> _PROBLEM DESCRIPTION_: What lines in the listing include "function"? Return a copy of each.

> _GIVEN DATA_:
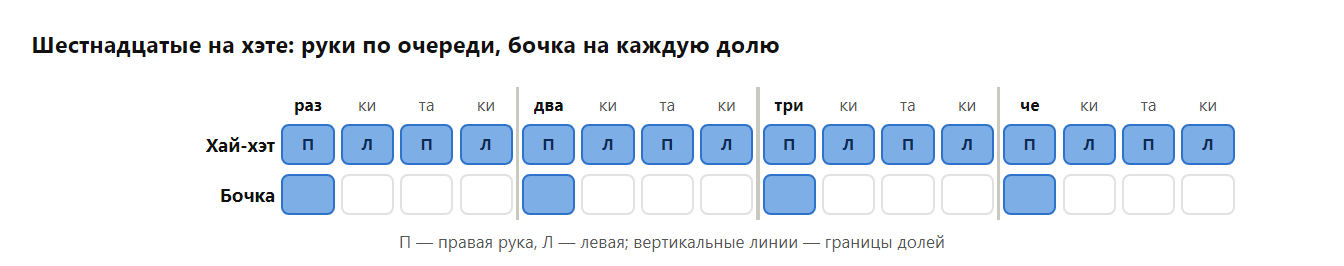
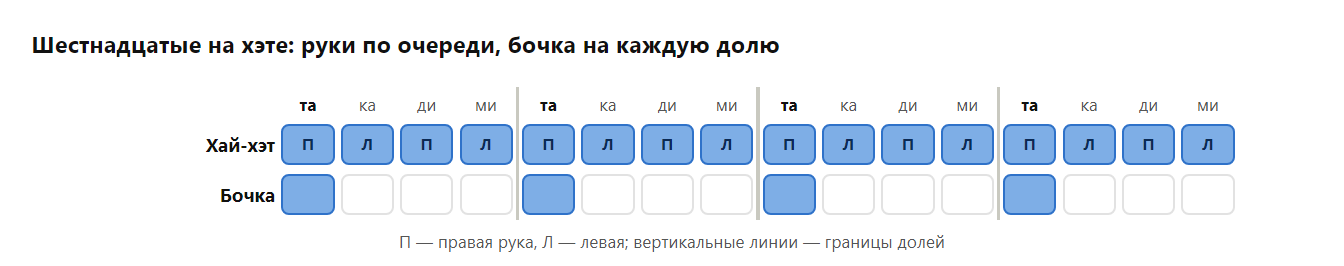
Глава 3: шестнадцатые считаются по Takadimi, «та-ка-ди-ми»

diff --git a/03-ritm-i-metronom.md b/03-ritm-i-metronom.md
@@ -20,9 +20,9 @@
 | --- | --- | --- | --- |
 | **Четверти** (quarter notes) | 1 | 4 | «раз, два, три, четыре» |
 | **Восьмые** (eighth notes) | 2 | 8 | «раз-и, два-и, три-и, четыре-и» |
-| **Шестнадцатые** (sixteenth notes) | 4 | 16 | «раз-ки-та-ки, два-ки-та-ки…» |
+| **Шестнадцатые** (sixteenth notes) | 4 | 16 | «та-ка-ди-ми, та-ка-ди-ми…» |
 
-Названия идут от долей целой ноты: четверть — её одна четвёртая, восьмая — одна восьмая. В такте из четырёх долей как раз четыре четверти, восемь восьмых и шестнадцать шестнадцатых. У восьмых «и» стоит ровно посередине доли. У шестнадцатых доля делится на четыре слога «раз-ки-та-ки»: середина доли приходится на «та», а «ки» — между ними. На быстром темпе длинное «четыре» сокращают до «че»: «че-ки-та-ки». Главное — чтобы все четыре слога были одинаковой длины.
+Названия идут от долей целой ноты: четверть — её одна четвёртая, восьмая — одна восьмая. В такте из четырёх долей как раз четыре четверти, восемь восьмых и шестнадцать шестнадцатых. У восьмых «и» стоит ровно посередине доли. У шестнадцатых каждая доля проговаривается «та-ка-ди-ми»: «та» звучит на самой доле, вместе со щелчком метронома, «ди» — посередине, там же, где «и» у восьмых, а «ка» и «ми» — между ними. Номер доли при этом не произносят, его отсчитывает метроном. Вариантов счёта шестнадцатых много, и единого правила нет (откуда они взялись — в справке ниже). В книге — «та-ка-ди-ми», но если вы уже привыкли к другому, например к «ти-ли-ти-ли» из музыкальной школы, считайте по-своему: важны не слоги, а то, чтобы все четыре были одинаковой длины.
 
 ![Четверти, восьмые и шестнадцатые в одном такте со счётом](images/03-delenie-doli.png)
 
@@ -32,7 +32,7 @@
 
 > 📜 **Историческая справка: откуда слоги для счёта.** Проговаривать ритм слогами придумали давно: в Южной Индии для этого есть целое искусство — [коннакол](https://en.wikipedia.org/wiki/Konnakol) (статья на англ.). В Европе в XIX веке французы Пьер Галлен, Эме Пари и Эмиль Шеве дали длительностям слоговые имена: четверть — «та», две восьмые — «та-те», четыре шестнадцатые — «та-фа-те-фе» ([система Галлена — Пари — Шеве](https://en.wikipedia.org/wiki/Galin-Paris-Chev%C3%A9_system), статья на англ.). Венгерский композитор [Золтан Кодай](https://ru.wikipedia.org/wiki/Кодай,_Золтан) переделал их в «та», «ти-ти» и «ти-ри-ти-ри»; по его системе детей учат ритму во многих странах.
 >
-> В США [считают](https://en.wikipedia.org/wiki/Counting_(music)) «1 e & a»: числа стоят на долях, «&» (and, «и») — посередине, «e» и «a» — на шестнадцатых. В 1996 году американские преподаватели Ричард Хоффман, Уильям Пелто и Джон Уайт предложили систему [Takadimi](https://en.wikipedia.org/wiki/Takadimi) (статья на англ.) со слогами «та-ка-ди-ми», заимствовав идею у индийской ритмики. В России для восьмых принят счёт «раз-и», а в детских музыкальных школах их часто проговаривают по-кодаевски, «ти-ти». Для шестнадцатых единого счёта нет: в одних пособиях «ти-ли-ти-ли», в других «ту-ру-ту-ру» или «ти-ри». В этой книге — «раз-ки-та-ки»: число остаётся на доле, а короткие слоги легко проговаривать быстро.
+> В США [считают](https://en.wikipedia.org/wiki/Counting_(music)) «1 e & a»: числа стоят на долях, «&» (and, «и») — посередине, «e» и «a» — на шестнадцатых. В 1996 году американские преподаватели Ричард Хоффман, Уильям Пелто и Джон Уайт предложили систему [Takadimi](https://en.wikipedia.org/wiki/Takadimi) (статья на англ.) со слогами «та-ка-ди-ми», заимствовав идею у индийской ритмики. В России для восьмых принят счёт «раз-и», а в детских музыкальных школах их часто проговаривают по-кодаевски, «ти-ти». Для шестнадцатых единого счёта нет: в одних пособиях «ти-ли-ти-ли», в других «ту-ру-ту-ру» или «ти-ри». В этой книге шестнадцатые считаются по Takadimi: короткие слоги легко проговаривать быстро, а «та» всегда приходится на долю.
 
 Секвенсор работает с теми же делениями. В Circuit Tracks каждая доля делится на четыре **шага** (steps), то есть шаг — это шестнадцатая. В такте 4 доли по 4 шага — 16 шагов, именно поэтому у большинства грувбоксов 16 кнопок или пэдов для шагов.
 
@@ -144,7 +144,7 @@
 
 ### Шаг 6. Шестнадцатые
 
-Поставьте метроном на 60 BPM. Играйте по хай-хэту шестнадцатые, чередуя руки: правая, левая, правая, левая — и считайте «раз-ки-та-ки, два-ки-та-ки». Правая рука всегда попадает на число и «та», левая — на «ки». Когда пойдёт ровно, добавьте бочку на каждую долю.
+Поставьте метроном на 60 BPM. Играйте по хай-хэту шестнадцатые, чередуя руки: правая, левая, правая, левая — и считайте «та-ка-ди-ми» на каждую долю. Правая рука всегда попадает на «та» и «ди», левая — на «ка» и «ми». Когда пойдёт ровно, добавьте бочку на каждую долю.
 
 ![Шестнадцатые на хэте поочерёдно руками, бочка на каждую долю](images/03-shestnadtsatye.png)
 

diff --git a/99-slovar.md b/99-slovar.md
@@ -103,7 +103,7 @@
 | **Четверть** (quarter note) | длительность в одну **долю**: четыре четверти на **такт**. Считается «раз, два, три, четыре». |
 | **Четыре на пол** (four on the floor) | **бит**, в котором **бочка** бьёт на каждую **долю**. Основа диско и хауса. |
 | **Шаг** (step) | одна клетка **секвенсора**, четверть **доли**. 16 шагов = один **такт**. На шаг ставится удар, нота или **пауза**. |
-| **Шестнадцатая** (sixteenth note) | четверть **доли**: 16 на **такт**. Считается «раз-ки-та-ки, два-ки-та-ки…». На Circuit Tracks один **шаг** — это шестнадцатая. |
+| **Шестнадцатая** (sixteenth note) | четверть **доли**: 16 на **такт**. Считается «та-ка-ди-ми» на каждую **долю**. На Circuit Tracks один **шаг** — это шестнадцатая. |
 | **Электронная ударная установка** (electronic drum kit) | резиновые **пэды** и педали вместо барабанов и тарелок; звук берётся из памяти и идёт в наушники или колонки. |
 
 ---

==

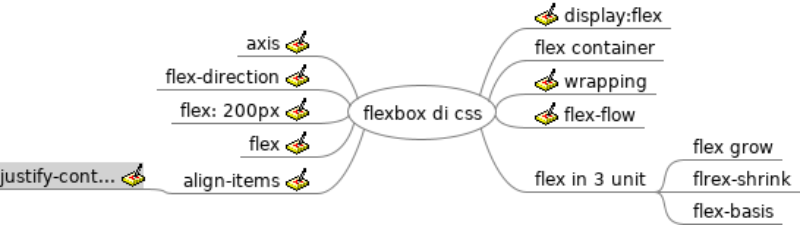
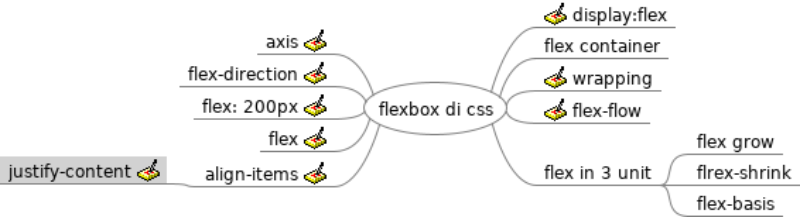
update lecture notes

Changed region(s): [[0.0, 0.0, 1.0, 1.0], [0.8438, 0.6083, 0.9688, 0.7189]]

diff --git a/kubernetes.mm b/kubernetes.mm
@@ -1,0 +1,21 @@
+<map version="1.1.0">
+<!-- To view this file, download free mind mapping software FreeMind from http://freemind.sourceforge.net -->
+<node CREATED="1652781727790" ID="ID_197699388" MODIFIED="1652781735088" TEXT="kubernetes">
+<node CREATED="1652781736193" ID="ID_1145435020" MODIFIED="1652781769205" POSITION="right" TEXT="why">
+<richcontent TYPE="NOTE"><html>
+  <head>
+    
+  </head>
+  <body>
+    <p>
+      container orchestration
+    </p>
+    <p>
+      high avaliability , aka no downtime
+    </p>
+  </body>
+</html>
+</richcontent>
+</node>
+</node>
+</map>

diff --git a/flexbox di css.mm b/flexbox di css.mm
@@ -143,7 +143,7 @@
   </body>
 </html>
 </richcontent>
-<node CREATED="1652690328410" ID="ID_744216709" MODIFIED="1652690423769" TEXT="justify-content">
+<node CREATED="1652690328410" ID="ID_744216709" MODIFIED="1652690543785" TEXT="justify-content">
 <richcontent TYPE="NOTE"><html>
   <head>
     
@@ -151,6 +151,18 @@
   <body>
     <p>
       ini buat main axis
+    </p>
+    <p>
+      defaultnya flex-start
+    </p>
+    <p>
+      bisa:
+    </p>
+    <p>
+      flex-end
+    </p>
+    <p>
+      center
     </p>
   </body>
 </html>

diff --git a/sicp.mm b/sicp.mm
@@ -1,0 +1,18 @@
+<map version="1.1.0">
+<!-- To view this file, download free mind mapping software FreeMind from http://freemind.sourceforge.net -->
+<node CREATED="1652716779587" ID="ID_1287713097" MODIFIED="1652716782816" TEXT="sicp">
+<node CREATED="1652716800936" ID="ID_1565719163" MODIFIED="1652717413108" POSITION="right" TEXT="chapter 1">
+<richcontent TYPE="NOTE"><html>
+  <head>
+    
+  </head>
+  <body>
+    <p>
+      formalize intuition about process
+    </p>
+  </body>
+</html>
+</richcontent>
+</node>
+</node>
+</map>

==

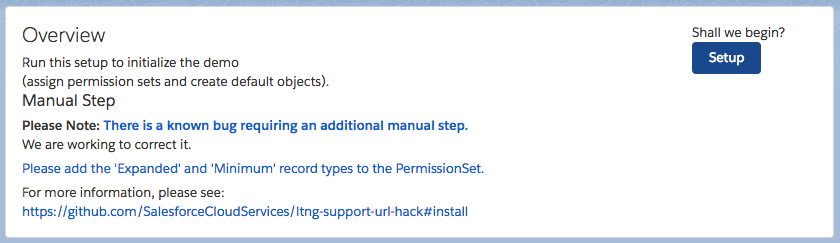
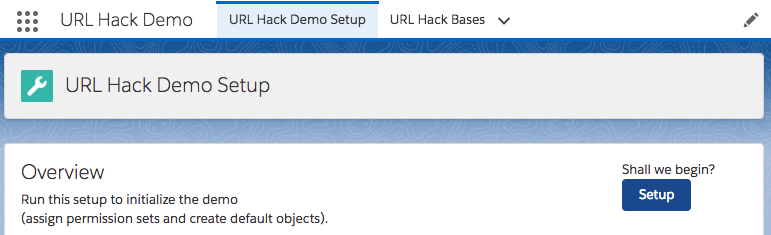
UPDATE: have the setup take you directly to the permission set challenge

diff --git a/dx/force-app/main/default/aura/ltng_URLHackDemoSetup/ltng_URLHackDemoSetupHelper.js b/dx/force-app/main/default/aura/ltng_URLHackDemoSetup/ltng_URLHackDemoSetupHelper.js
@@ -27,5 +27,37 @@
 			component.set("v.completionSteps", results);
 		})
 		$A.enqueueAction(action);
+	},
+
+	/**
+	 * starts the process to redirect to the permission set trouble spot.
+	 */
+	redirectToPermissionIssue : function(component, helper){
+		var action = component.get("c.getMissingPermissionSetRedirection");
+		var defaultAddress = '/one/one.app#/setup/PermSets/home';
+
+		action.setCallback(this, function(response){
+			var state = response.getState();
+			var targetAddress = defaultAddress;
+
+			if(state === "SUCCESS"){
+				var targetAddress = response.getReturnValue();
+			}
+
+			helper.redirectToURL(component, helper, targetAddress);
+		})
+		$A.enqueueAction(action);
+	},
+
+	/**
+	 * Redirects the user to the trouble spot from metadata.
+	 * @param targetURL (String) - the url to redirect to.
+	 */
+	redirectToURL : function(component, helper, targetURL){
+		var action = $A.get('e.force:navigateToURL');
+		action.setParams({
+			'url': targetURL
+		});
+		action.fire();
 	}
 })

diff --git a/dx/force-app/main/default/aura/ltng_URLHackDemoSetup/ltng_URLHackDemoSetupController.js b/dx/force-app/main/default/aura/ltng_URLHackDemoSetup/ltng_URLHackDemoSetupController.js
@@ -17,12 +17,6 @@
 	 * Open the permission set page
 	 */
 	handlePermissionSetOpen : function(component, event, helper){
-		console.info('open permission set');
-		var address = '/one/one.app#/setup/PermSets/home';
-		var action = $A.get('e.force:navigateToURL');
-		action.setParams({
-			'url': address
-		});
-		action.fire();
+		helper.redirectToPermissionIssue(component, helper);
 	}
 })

> _THE COMPLETED TASK_:
+	redirectToPermissionIssue : function(component, helper){
+		action.setCallback(this, function(response){
+	redirectToURL : function(component, helper, targetURL){
 	handlePermissionSetOpen : function(component, event, helper){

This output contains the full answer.